8. Now we're sharply increasing the number of training flights for our fighter-jets.

9. Not impressed? How about we turn South Korea's Baengyeong Island into a "sea of fire"?

10. Now we're conducting live-fire drills near a disputed maritime border.

11. Just FYI, our military personnel are standing by to "annihilate the U.S. imperialist aggressors." 

12. At this very moment, all of our citizens are singing a song about wiping out the "U.S. imperialists."

13. We're so serious about going to war that we conducted a practice drone strike.

14. That's it: We're conducting air-raid drills.

15. We will order "strong military counter-action" if the U.S. conducts more B-52 bomber sorties.

16. Seriously, we'll destroy your military bases in Japan and Guam if you fly one more B-52 bomber around here.

17. One more move and we'll start taking hostages ... American hostages. 

18. Don't mess with us, we just set our field artillery units to the "highest alert."

19. Remember when we cut our military hotline? Well we actually have another military hotline, but not anymore because we just cut that too.  

20. Also, we're going to let you in on a secret: We can now drop bombs on Hawaii, Washington, Austin, and Los Angeles.

21. Come to think of it, the U.S. mainland is like a "boiled pumpkin" vulnerable to attack.

22. Now we're blocking access to the Kaesong industrial complex, which we may close off permanently if you don't take us seriously. 

23. We now have "final approval" to nuke the United States.  

24. A word to the wise: Do not "misjudge the will of the army and people of the DPRK to annihilate enemies."  

To be continued...

Passport

U.S. military denies mortar ban will jeopardize service members

The Pentagon pushed back hard on an Associated Press report today about a supposed "worldwide" ban on 60 mm mortar rounds in the aftermath of a deadly accident at an army depot in Nevada.

The 60 mm rounds are used in infantry units across multiple branches of the military and are highly effective at rooting out insurgents in Afghanistan. But officials at the Pentagon and Marine Corps told Foreign Policy the ban only applies to the Marine Corps and, even then, includes exemptions for units engaged in combat operations.

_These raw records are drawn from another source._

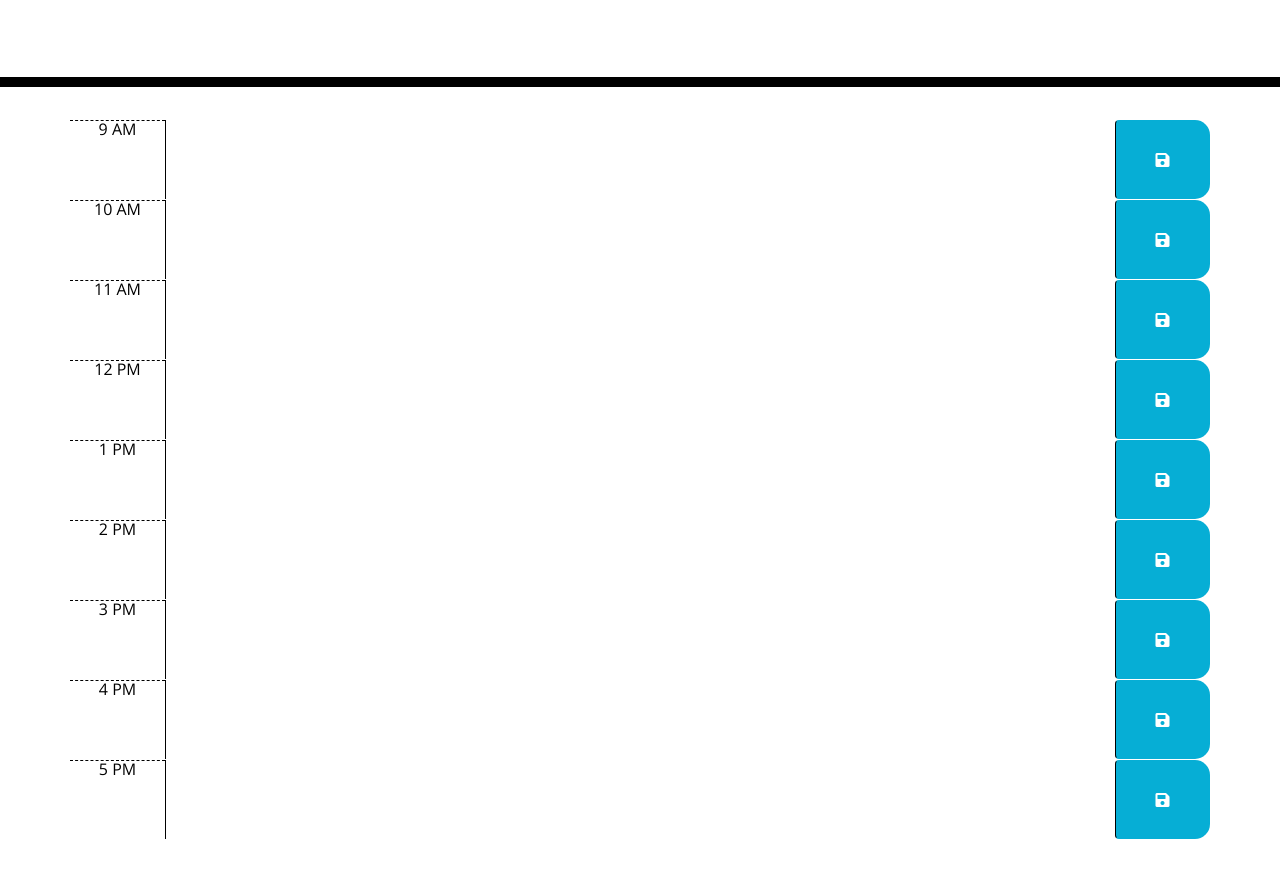
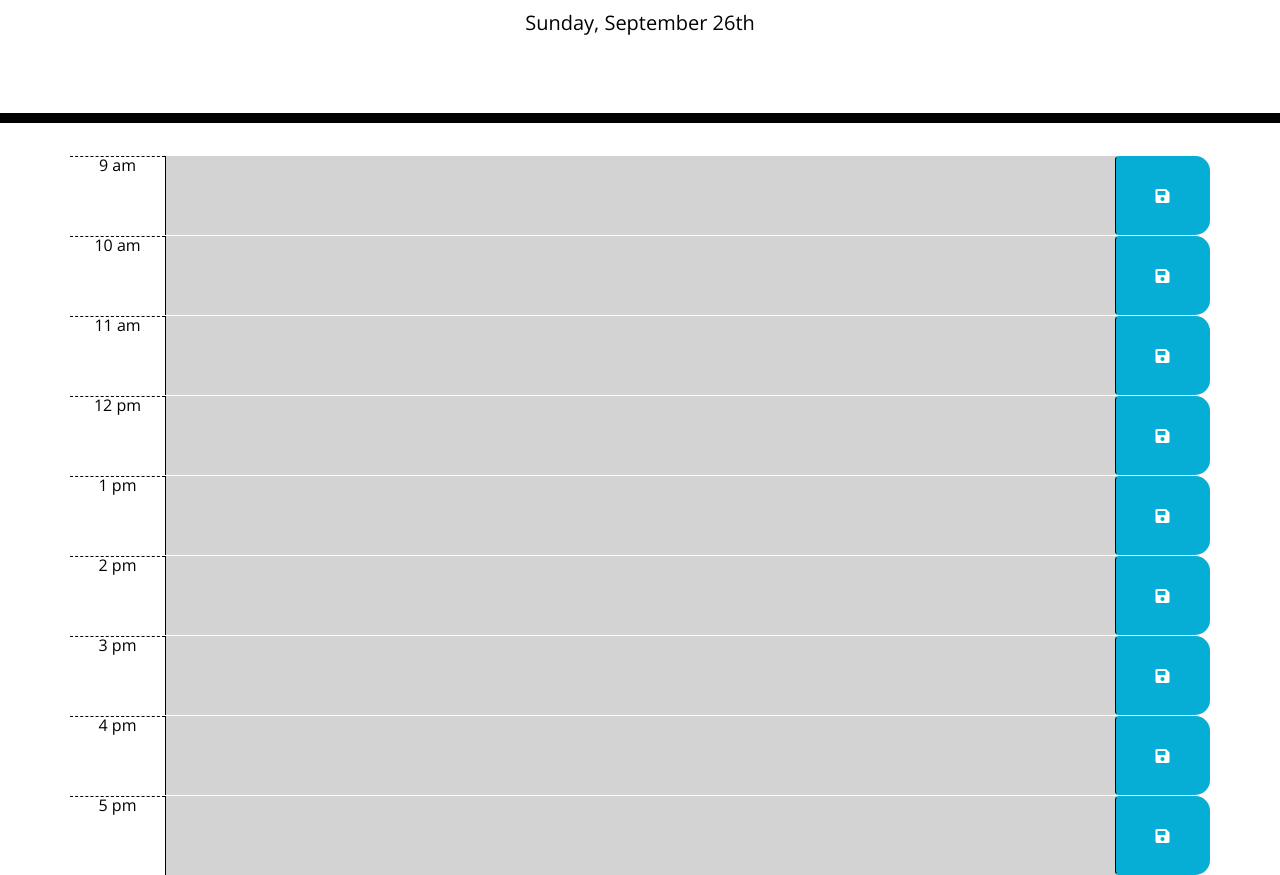
Before and after one commit to EmilyThatsMe/work-day-scheduler, a plain HTML site: page index.html in a window 1280 px wide. Shown: the part 181-1056 px from the top of the page. Before the commit the page ends 1020 px from the top, so only its background shows below. Drawn offline with nearby package versions, Linux system fonts and the light colour scheme.

Commit message:
added save to local storage

```diff
--- a/assets/js/app.js
+++ b/assets/js/app.js
@@ -15,7 +15,6 @@ function setArray(){
     $timeBlocks.each(function(){
         var $thisBlock = $(this);
         var thisHour = parseInt($thisBlock.attr("data-hour"));
-
         var taskObject = {
             hour: thisHour,
             text: "",
@@ -27,7 +26,6 @@ function setArray(){
     // save array to local storage
     localStorage.setItem("tasks", JSON.stringify(taskArr));
     console.log(taskArr);
-
 }
 
 // set timeblock colors based on past, present, future
@@ -48,3 +46,48 @@ function setBlockColor(){
         }
     });
 }
+
+// display tasks on schedule
+function displaySchedule() {
+    taskArr = localStorage.getItem("tasks");
+    taskArr = JSON.parse(taskArr)
+
+    // assign text to timeblock
+    for (var i = 0; i < taskArr.length; i++) {
+        var taskHour = taskArr[i].hour;
+        var taskText = taskArr[i].text;
+
+        $("[data-hour=" + taskHour + "]").children("textarea").val(taskText);
+    }
+    console.log(taskArr);
+}
+
+// save schedule to local storage
+function saveSchedule(){
+
+    var updateHour = $(this).parent().attr("data-hour");
+    var addTask = (($(this).parent()).children("textarea")).val();
+
+    // loop through  tasks to see if it needs updating based on hour
+    for (var i = 0; i < taskArr.length; i++) {
+        if(taskArr[i].hour == updateHour){
+            taskArr[i].text = addTask;
+        }
+    }
+    localStorage.setItem("tasks", JSON.stringify(taskArr));
+    displaySchedule();
+}
+
+// load schedule
+$(document).ready(function(){
+    setBlockColor();
+    if(!localStorage.getItem("tasks")){
+        setArray();
+    }
+    // show current day
+    $currentDay.text(currentDate);
+    // render schedule
+    displaySchedule();
+    // save schedule on click
+    $schedule.on("click", "button", saveSchedule);
+});
--- a/index.html
+++ b/index.html
@@ -21,167 +21,75 @@
     <link rel="stylesheet" href="./assets/css/style.css" />
     <title>Work Day Scheduler - Challenge 5: Third-Party APIs</title>
   </head>
-
   <body>
-    <!-- Header -->
     <header class="jumbotron">
       <h1 class="display-3">Work Day Scheduler</h1>
       <p class="lead">A simple calendar app for scheduling your work day</p>
       <p id="currentDay" class="lead"></p>
     </header>
+    <div class="container schedule">
+      <!-- Timeblocks go here -->
+      <div class="row time-block" data-hour="9">
+        <div class="col-2 col-lg-1 hour">9 am</div>
+        <textarea class="col-8 col-lg-10"></textarea>
+          <button class=" col-2 col-lg-1 btn btn-block saveBtn d-flex justify-content-center align-items-center">
+            <i class="fas fa-save"></i>
+          </button>
+      </div>
+      <div class="row time-block" data-hour="10">
+        <div class="col-2 col-lg-1 hour">10 am</div>
+        <textarea class="col-8 col-lg-10"></textarea>
+        <button class=" col-2 col-lg-1 btn btn-block saveBtn d-flex justify-content-center align-items-center">
+          <i class="fas fa-save"></i>
+        </button>
 
-    <div class="container">
-      <!-- Timeblocks start here -->
-      <!-- 9AM -->
-      <div class="row time-block" data-hour="9">
-        <div class="col-2 col-lg-1 hour">9 AM</div>
+      </div>
+      <div class="row time-block" data-hour="11">
+        <div class="col-2 col-lg-1 hour">11 am</div>
         <textarea class="col-8 col-lg-10"></textarea>
-        <button
-          class="
-            col-2 col-lg-1
-            btn btn-block
-            saveBtn
-            d-flex
-            justify-content-center
-            align-items-center
-          "
-        >
+        <button class=" col-2 col-lg-1 btn btn-block saveBtn d-flex justify-content-center align-items-center">
           <i class="fas fa-save"></i>
         </button>
       </div>
-      <!-- 10AM -->
-      <div class="row time-block" data-hour="10">
-        <div class="col-2 col-lg-1 hour">10 AM</div>
+      <div class="row time-block" data-hour="12">
+        <div class="col-2 col-lg-1 hour">12 pm</div>
         <textarea class="col-8 col-lg-10"></textarea>
-        <button
-          class="
-            col-2 col-lg-1
-            btn btn-block
-            saveBtn
-            d-flex
-            justify-content-center
-            align-items-center
-          "
-        >
+        <button class=" col-2 col-lg-1 btn btn-block saveBtn d-flex justify-content-center align-items-center">
           <i class="fas fa-save"></i>
         </button>
       </div>
-      <!-- 11AM -->
-      <div class="row time-block" data-hour="11">
-        <div class="col-2 col-lg-1 hour">11 AM</div>
+      <div class="row time-block" data-hour="13">
+        <div class="col-2 col-lg-1 hour">1 pm</div>
         <textarea class="col-8 col-lg-10"></textarea>
-        <button
-          class="
-            col-2 col-lg-1
-            btn btn-block
-            saveBtn
-            d-flex
-            justify-content-center
-            align-items-center
-          "
-        >
+        <button class=" col-2 col-lg-1 btn btn-block saveBtn d-flex justify-content-center align-items-center">
           <i class="fas fa-save"></i>
         </button>
       </div>
-      <!-- 12PM -->
-      <div class="row time-block" data-hour="12">
-        <div class="col-2 col-lg-1 hour">12 PM</div>
+      <div class="row time-block" data-hour="14">
+        <div class="col-2 col-lg-1 hour">2 pm</div>
         <textarea class="col-8 col-lg-10"></textarea>
-        <button
-          class="
-            col-2 col-lg-1
-            btn btn-block
-            saveBtn
-            d-flex
-            justify-content-center
-            align-items-center
-          "
-        >
+        <button class=" col-2 col-lg-1 btn btn-block saveBtn d-flex justify-content-center align-items-center">
           <i class="fas fa-save"></i>
         </button>
       </div>
-      <!-- 1PM -->
-      <div class="row time-block" data-hour="1">
-        <div class="col-2 col-lg-1 hour">1 PM</div>
+      <div class="row time-block" data-hour="15">
+        <div class="col-2 col-lg-1 hour">3 pm</div>
         <textarea class="col-8 col-lg-10"></textarea>
-        <button
-          class="
-            col-2 col-lg-1
-            btn btn-block
-            saveBtn
-            d-flex
-            justify-content-center
-            align-items-center
-          "
-        >
+        <button class=" col-2 col-lg-1 btn btn-block saveBtn d-flex justify-content-center align-items-center">
           <i class="fas fa-save"></i>
         </button>
       </div>
-      <!-- 2PM -->
-      <div class="row time-block" data-hour="2">
-        <div class="col-2 col-lg-1 hour">2 PM</div>
+      <div class="row time-block" data-hour="16">
+        <div class="col-2 col-lg-1 hour">4 pm</div>
         <textarea class="col-8 col-lg-10"></textarea>
-        <button
-          class="
-            col-2 col-lg-1
-            btn btn-block
-            saveBtn
-            d-flex
-            justify-content-center
-            align-items-center
-          "
-        >
+        <button class=" col-2 col-lg-1 btn btn-block saveBtn d-flex justify-content-center align-items-center">
           <i class="fas fa-save"></i>
         </button>
       </div>
-      <!-- 3PM -->
-      <div class="row time-block" data-hour="3">
-        <div class="col-2 col-lg-1 hour">3 PM</div>
+      <div class="row time-block" data-hour="17">
+        <div class="col-2 col-lg-1 hour">5 pm</div>
         <textarea class="col-8 col-lg-10"></textarea>
-        <button
-          class="
-            col-2 col-lg-1
-            btn btn-block
-            saveBtn
-            d-flex
-            justify-content-center
-            align-items-center
-          "
-        >
-          <i class="fas fa-save"></i>
-        </button>
-      </div>
-      <!-- 4PM -->
-      <div class="row time-block" data-hour="4">
-        <div class="col-2 col-lg-1 hour">4 PM</div>
-        <textarea class="col-8 col-lg-10"></textarea>
-        <button
-          class="
-            col-2 col-lg-1
-            btn btn-block
-            saveBtn
-            d-flex
-            justify-content-center
-            align-items-center
-          "
-        >
-          <i class="fas fa-save"></i>
-        </button>
-      </div>
-      <!-- 5PM -->
-      <div class="row time-block" data-hour="5">
-        <div class="col-2 col-lg-1 hour">5 PM</div>
-        <textarea class="col-8 col-lg-10"></textarea>
-        <button
-          class="
-            col-2 col-lg-1
-            btn btn-block
-            saveBtn
-            d-flex
-            justify-content-center
-            align-items-center
-          "
-        >
+        <button class="col-2 col-lg-1 btn btn-block saveBtn d-flex justify-content-center align-items-center">
           <i class="fas fa-save"></i>
         </button>
       </div>
```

"This is not a service-wide suspension, but rather only a USMC suspension," said Pentagon spokeswoman Anne Edgecomb. "Additionally, commanders operating in combat theater (Afghanistan) can use the 60 mm mortar system following an operational risk management assessment."

The Marine Corps mortar ban was implemented after an explosion at the Hawthorne army depot in Nevada killed seven marines. According to reports, the mortar round blew up in its firing tube during a training exercise. (An investigation is ongoing as to why the round went off.)

The specter of a worldwide ban on the mortars surprised weapons analysts this morning given the weapons' utility on the battlefield. "In a place like Afghanistan, with widely dispersed operating locations, mortars can often be the only fire support a local commander has until aircraft appear overhead," said Chris Dougherty, a war games expert at the Center for Strategic and Budgetary Assessments  "In that sense, they can function as a sort of 'security blanket.'"

In its report, the AP stated that the Pentagon "banned the use of 60mm mortar rounds by its troops worldwide."

"Absolutely not," said Marine Corps spokesman Richard Ulsh, in an interview with FP.

When asked if the red-tape requirement that combat units fill out risk management assessments to acquire mortar rounds might prevent the weapons from getting in the right hands, Ulsh said the process was simple and that the "precautionary measure would be removed sometime after the investigation is done." He added, "the exception provides  the commanders in Afghanistan the flexibility to weigh the risks themselves and use it at their discretion."